In conjunction with the conference theme, I am currently devising a session on “sport and stalled revolutions”. The description of the session is as follows:
SPORT AND STALLED REVOLUTIONS 3: HOMOPHOBIA IN MEN’S SPORTS
Sport has long been considered a homophobic social institution, one where heteronormative conceptions of masculinity prevail and homosexuality must be closeted. Indeed, until recently there were no active male players in any of the major sporting leagues who were openly gay. Yet, in just the past few years a number of high profile athletes (Jason Collins, Robbie Rogers, Michael Sam) have declared a non-heteronormative sexual identity while still actively playing sports at an elite level. Interestingly, these announcements have often been met not with condemnation, but open declarations of support from teammates, coaches, and administrators.
Therefore this session seeks to query, in conjunction with the conference theme, the role of sport as a social institution in generating a more equal society regarding sexuality. We seek papers that address the following questions either generally or as a part of a more grounded empirical study: In what ways has sport provided a powerful setting for articulating alternative conceptions of male sexuality? In what ways does it reinforce existing conceptions? What are the possibilities and problems of attempts to generate social change via sport? How does sport compare to other institutions characterized by stalled revolutions (e.g. work, family)?
If you would like your paper considered for this session, please submit the following to Daniel Buffington (email@example.com) by Wednesday, October 15:
1) the title of the paper
2) name, affiliation, and contact information for each author

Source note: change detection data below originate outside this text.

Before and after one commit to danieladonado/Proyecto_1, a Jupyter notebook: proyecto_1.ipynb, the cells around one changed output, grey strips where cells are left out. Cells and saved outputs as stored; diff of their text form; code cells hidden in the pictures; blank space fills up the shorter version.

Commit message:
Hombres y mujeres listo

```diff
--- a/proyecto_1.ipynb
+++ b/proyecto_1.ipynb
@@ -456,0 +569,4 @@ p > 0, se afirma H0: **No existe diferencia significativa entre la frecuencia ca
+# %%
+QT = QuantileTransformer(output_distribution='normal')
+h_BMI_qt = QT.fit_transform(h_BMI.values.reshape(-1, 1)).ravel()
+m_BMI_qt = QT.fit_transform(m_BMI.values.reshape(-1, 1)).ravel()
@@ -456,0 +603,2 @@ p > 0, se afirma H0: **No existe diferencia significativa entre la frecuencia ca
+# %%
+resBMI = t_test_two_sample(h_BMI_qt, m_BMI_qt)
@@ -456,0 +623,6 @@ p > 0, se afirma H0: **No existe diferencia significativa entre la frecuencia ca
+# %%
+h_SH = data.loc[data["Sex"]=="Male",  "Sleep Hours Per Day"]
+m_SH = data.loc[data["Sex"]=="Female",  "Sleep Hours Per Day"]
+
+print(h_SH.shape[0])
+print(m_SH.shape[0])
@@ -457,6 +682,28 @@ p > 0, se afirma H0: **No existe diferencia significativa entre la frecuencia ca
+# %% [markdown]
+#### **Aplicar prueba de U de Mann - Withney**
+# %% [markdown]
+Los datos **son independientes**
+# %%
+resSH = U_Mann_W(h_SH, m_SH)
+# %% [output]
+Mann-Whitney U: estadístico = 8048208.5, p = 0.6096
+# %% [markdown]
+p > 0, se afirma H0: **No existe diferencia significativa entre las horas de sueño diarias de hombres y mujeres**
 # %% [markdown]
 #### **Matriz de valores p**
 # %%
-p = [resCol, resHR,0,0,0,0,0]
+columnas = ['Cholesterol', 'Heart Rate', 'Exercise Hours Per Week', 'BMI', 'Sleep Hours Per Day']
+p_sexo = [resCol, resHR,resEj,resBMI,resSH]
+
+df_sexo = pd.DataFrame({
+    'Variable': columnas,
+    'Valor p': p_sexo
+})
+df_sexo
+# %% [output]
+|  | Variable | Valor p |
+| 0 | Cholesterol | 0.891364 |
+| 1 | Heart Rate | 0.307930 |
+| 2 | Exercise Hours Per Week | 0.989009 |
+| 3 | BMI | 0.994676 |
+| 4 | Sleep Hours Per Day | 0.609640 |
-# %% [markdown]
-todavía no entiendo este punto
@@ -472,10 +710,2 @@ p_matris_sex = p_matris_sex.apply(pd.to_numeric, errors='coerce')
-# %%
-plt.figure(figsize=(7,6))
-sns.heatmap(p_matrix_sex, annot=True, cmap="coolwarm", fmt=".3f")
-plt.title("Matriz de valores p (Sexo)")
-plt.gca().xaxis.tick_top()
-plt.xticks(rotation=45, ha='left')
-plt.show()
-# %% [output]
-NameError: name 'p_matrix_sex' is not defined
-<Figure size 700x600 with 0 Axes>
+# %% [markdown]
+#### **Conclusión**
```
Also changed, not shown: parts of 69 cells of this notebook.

3) an extended abstract of approximately 450-550 words
***note that at least one author on each paper must be a member of SSS for the paper to be considered (per SSS policies)